▶ **Exercise**: Take each line below that has "system" and copy it.

▶ **Dataset**:
▼
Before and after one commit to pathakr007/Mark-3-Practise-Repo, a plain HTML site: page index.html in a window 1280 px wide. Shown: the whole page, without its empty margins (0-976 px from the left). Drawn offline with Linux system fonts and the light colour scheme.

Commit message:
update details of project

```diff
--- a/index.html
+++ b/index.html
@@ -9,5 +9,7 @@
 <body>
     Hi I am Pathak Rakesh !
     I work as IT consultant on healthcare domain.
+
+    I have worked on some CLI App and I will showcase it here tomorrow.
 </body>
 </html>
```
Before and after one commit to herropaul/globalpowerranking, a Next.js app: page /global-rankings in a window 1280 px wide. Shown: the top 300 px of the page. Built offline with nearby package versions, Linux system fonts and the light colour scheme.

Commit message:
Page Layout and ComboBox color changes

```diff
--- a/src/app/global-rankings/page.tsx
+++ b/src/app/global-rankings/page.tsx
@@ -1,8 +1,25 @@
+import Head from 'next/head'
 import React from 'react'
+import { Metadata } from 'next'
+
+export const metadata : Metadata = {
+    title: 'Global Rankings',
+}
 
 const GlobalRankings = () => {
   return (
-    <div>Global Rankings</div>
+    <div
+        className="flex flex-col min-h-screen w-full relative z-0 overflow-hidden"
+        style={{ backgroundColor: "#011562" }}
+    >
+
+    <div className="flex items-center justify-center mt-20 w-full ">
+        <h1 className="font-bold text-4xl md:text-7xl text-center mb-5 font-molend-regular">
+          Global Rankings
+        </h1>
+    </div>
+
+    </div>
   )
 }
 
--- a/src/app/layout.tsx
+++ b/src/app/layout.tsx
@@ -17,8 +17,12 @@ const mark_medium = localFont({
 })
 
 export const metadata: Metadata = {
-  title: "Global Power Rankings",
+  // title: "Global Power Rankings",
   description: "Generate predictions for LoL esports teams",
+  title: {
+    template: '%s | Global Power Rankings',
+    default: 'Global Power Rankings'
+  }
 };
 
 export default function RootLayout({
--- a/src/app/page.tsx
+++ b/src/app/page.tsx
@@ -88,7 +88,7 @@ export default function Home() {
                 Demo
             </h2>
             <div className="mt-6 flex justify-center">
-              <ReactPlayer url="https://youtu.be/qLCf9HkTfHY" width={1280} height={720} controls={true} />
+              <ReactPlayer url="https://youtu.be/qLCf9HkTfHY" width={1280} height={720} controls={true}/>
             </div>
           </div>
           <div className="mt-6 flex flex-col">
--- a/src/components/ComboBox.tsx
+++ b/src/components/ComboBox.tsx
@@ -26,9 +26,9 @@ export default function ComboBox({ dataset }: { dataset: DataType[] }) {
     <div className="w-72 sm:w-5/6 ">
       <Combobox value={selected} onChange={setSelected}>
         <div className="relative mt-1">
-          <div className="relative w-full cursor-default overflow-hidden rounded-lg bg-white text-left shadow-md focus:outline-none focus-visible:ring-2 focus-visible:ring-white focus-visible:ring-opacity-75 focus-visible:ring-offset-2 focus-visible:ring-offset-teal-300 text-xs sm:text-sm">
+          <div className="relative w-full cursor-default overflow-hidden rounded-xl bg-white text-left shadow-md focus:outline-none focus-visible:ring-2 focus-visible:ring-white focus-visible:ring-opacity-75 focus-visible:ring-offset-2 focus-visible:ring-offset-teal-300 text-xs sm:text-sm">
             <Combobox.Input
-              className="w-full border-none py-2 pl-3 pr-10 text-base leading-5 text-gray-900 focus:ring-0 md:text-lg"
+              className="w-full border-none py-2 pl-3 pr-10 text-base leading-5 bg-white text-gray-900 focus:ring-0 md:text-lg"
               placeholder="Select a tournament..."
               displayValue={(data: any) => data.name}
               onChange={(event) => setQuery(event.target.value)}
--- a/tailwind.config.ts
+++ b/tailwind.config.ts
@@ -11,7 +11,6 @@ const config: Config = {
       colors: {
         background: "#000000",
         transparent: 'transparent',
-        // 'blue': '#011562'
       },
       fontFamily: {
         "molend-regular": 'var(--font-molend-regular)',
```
▲
▶ **Answer for the task**:
Before and after one commit to pathakr007/Mark-3-Practise-Repo, a plain HTML site: page index.html in a window 1280 px wide. Shown: the whole page, without its empty margins (0-976 px from the left). Drawn offline with Linux system fonts and the light colour scheme.
Before and after one commit to herropaul/globalpowerranking, a Next.js app: page /global-rankings in a window 1280 px wide. Shown: the top 300 px of the page. Built offline with nearby package versions, Linux system fonts and the light colour scheme.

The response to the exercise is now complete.